"""

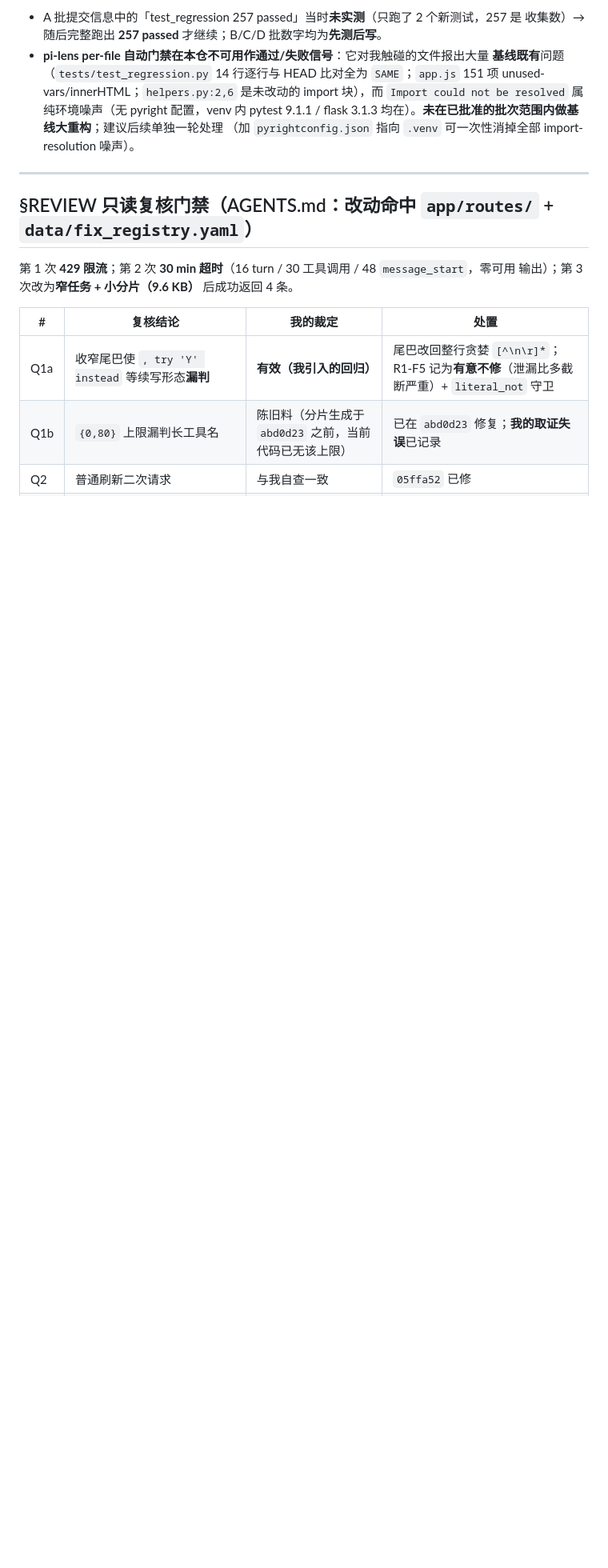
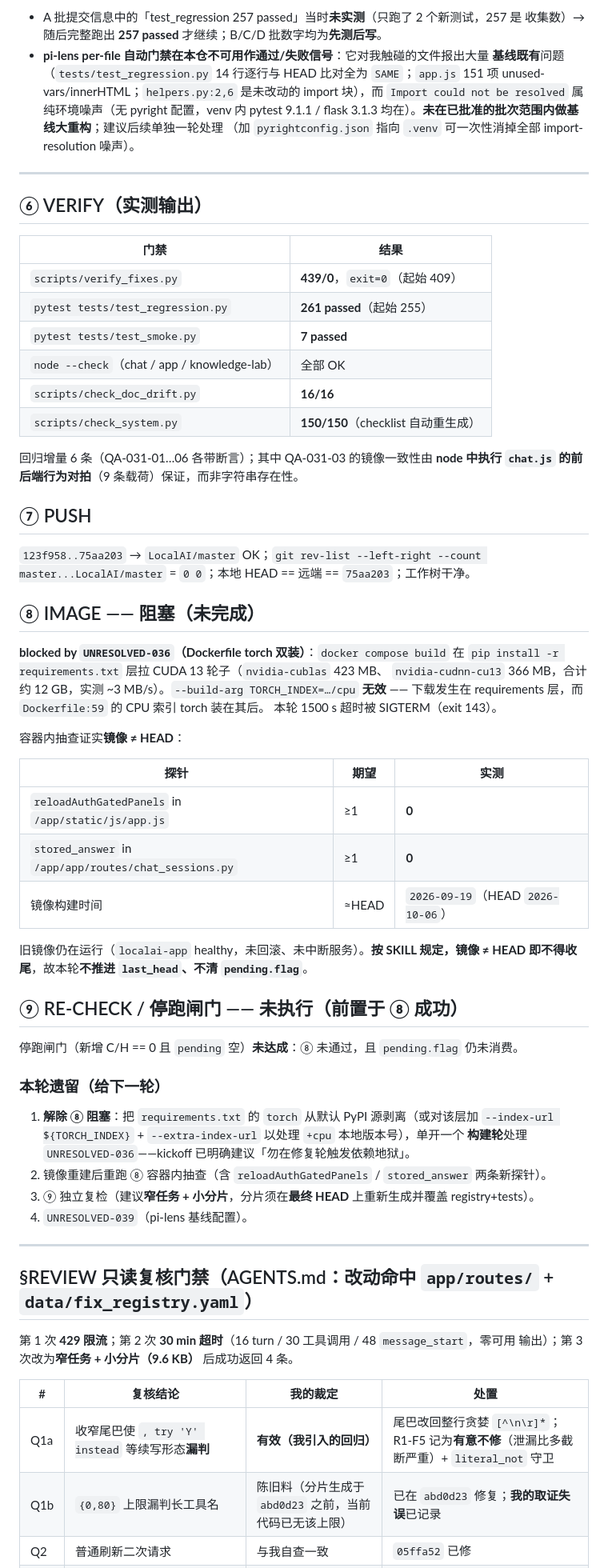
Before and after one commit to heavierthanlife/LocalAI, a Markdown page: data/qa_loop/round-031.md, the part around the change. Shown at 80% size. Rendered like a GitHub page; blank space fills up the shorter version.

Commit message:
docs: Round 031 记录 ⑥⑦ 实测 + ⑧ IMAGE 阻塞（镜像 != HEAD，本轮不收尾）
- §⑥ VERIFY 实测表（439/0 · 261 passed · 7/7 · 16/16 · 150/150）
- §⑦ PUSH 实证（123f958..75aa203，master...LocalAI/master = 0 0）
- §⑧ IMAGE 阻塞：UNRESOLVED-036 Dockerfile torch 双装 → requirements 层拉
  ~12GB CUDA13 轮子；TORCH_INDEX=cpu 无效；1500s 被 SIGTERM
- 容器内抽查证实镜像 != HEAD（reloadAuthGatedPanels=0、stored_answer=0，
  镜像建于 2026-09-19 vs HEAD 2026-10-06）→ 按 SKILL 不收尾
- §⑨ 未执行；停跑闸门未达成；last_head / pending.flag 保持不变
- SKILL 新增 3 条 worked-out 约束（分片须在最终 HEAD 且含 registry+tests、
  窄任务小分片、⑧ IMAGE 的 UNRESOLVED-036 阻塞）

```diff
--- a/data/qa_loop/round-031.md
+++ b/data/qa_loop/round-031.md
@@ -172,6 +172,59 @@ diff 分片（`.remember/tmp/r031/`，`.remember/` 整体 gitignored）:
 
 ---
 
+## ⑥ VERIFY（实测输出）
+
+| 门禁 | 结果 |
+| --- | --- |
+| `scripts/verify_fixes.py` | **439/0**，`exit=0`（起始 409） |
+| `pytest tests/test_regression.py` | **261 passed**（起始 255） |
+| `pytest tests/test_smoke.py` | **7 passed** |
+| `node --check`（chat / app / knowledge-lab） | 全部 OK |
+| `scripts/check_doc_drift.py` | **16/16** |
+| `scripts/check_system.py` | **150/150**（checklist 自动重生成） |
+
+回归增量 6 条（QA-031-01…06 各带断言）；其中 QA-031-03 的镜像一致性由 **node 中执行
+`chat.js` 的前后端行为对拍**（9 条载荷）保证，而非字符串存在性。
+
+## ⑦ PUSH
+
+`123f958..75aa203` → `LocalAI/master` OK；`git rev-list --left-right --count master...LocalAI/master`
+= `0 0`；本地 HEAD == 远端 == `75aa203`；工作树干净。
+
+## ⑧ IMAGE —— **阻塞（未完成）**
+
+**blocked by `UNRESOLVED-036`（Dockerfile torch 双装）**：`docker compose build` 在
+`pip install -r requirements.txt` 层拉 CUDA 13 轮子（`nvidia-cublas` 423 MB、
+`nvidia-cudnn-cu13` 366 MB，合计约 12 GB，实测 ~3 MB/s）。`--build-arg TORCH_INDEX=…/cpu`
+**无效** —— 下载发生在 requirements 层，而 `Dockerfile:59` 的 CPU 索引 torch 装在其后。
+本轮 1500 s 超时被 SIGTERM（exit 143）。
+
+容器内抽查证实**镜像 ≠ HEAD**：
+
+| 探针 | 期望 | 实测 |
+| --- | --- | --- |
+| `reloadAuthGatedPanels` in `/app/static/js/app.js` | ≥1 | **0** |
+| `stored_answer` in `/app/app/routes/chat_sessions.py` | ≥1 | **0** |
+| 镜像构建时间 | ≈HEAD | `2026-09-19`（HEAD `2026-10-06`） |
+
+旧镜像仍在运行（`localai-app` healthy，未回滚、未中断服务）。**按 SKILL 规定，镜像 ≠ HEAD
+即不得收尾**，故本轮**不推进 `last_head`、不清 `pending.flag`**。
+
+## ⑨ RE-CHECK / 停跑闸门 —— **未执行（前置于 ⑧ 成功）**
+
+停跑闸门（新增 C/H == 0 且 `pending` 空）**未达成**：⑧ 未通过，且 `pending.flag` 仍未消费。
+
+### 本轮遗留（给下一轮）
+
+1. **解除 ⑧ 阻塞**：把 `requirements.txt` 的 `torch` 从默认 PyPI 源剥离（或对该层加
+   `--index-url ${TORCH_INDEX}` + `--extra-index-url` 以处理 `+cpu` 本地版本号），单开一个
+   **构建轮**处理 `UNRESOLVED-036`——kickoff 已明确建议「勿在修复轮触发依赖地狱」。
+2. 镜像重建后重跑 ⑧ 容器内抽查（含 `reloadAuthGatedPanels` / `stored_answer` 两条新探针）。
+3. ⑨ 独立复检（建议**窄任务 + 小分片**，分片须在**最终 HEAD** 上重新生成并覆盖 registry+tests）。
+4. `UNRESOLVED-039`（pi-lens 基线配置）。
+
+---
+
 ## §REVIEW 只读复核门禁（AGENTS.md：改动命中 `app/routes/` + `data/fix_registry.yaml`）
 
 第 1 次 **429 限流**；第 2 次 **30 min 超时**（16 turn / 30 工具调用 / 48 `message_start`，零可用
```
Also changed, not shown: 1 other file.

"""

• **WHAT IS EXPECTED**: Repeat the material line for line. Pictures stay out of the copy.

• **SOLUTION BELOW**:
Before and after one commit to heavierthanlife/LocalAI, a Markdown page: data/qa_loop/round-031.md, the part around the change. Shown at 80% size. Rendered like a GitHub page; blank space fills up the shorter version.

Commit message:
docs: Round 031 记录 ⑥⑦ 实测 + ⑧ IMAGE 阻塞（镜像 != HEAD，本轮不收尾）
- §⑥ VERIFY 实测表（439/0 · 261 passed · 7/7 · 16/16 · 150/150）
- §⑦ PUSH 实证（123f958..75aa203，master...LocalAI/master = 0 0）
- §⑧ IMAGE 阻塞：UNRESOLVED-036 Dockerfile torch 双装 → requirements 层拉
  ~12GB CUDA13 轮子；TORCH_INDEX=cpu 无效；1500s 被 SIGTERM
- 容器内抽查证实镜像 != HEAD（reloadAuthGatedPanels=0、stored_answer=0，
  镜像建于 2026-09-19 vs HEAD 2026-10-06）→ 按 SKILL 不收尾
- §⑨ 未执行；停跑闸门未达成；last_head / pending.flag 保持不变
- SKILL 新增 3 条 worked-out 约束（分片须在最终 HEAD 且含 registry+tests、
  窄任务小分片、⑧ IMAGE 的 UNRESOLVED-036 阻塞）

```diff
--- a/data/qa_loop/round-031.md
+++ b/data/qa_loop/round-031.md
@@ -172,6 +172,59 @@ diff 分片（`.remember/tmp/r031/`，`.remember/` 整体 gitignored）:
 
 ---
 
+## ⑥ VERIFY（实测输出）
+
+| 门禁 | 结果 |
+| --- | --- |
+| `scripts/verify_fixes.py` | **439/0**，`exit=0`（起始 409） |
+| `pytest tests/test_regression.py` | **261 passed**（起始 255） |
+| `pytest tests/test_smoke.py` | **7 passed** |
+| `node --check`（chat / app / knowledge-lab） | 全部 OK |
+| `scripts/check_doc_drift.py` | **16/16** |
+| `scripts/check_system.py` | **150/150**（checklist 自动重生成） |
+
+回归增量 6 条（QA-031-01…06 各带断言）；其中 QA-031-03 的镜像一致性由 **node 中执行
+`chat.js` 的前后端行为对拍**（9 条载荷）保证，而非字符串存在性。
+
+## ⑦ PUSH
+
+`123f958..75aa203` → `LocalAI/master` OK；`git rev-list --left-right --count master...LocalAI/master`
+= `0 0`；本地 HEAD == 远端 == `75aa203`；工作树干净。
+
+## ⑧ IMAGE —— **阻塞（未完成）**
+
+**blocked by `UNRESOLVED-036`（Dockerfile torch 双装）**：`docker compose build` 在
+`pip install -r requirements.txt` 层拉 CUDA 13 轮子（`nvidia-cublas` 423 MB、
+`nvidia-cudnn-cu13` 366 MB，合计约 12 GB，实测 ~3 MB/s）。`--build-arg TORCH_INDEX=…/cpu`
+**无效** —— 下载发生在 requirements 层，而 `Dockerfile:59` 的 CPU 索引 torch 装在其后。
+本轮 1500 s 超时被 SIGTERM（exit 143）。
+
+容器内抽查证实**镜像 ≠ HEAD**：
+
+| 探针 | 期望 | 实测 |
+| --- | --- | --- |
+| `reloadAuthGatedPanels` in `/app/static/js/app.js` | ≥1 | **0** |
+| `stored_answer` in `/app/app/routes/chat_sessions.py` | ≥1 | **0** |
+| 镜像构建时间 | ≈HEAD | `2026-09-19`（HEAD `2026-10-06`） |
+
+旧镜像仍在运行（`localai-app` healthy，未回滚、未中断服务）。**按 SKILL 规定，镜像 ≠ HEAD
+即不得收尾**，故本轮**不推进 `last_head`、不清 `pending.flag`**。
+
+## ⑨ RE-CHECK / 停跑闸门 —— **未执行（前置于 ⑧ 成功）**
+
+停跑闸门（新增 C/H == 0 且 `pending` 空）**未达成**：⑧ 未通过，且 `pending.flag` 仍未消费。
+
+### 本轮遗留（给下一轮）
+
+1. **解除 ⑧ 阻塞**：把 `requirements.txt` 的 `torch` 从默认 PyPI 源剥离（或对该层加
+   `--index-url ${TORCH_INDEX}` + `--extra-index-url` 以处理 `+cpu` 本地版本号），单开一个
+   **构建轮**处理 `UNRESOLVED-036`——kickoff 已明确建议「勿在修复轮触发依赖地狱」。
+2. 镜像重建后重跑 ⑧ 容器内抽查（含 `reloadAuthGatedPanels` / `stored_answer` 两条新探针）。
+3. ⑨ 独立复检（建议**窄任务 + 小分片**，分片须在**最终 HEAD** 上重新生成并覆盖 registry+tests）。
+4. `UNRESOLVED-039`（pi-lens 基线配置）。
+
+---
+
 ## §REVIEW 只读复核门禁（AGENTS.md：改动命中 `app/routes/` + `data/fix_registry.yaml`）
 
 第 1 次 **429 限流**；第 2 次 **30 min 超时**（16 turn / 30 工具调用 / 48 `message_start`，零可用
```
Also changed, not shown: 1 other file.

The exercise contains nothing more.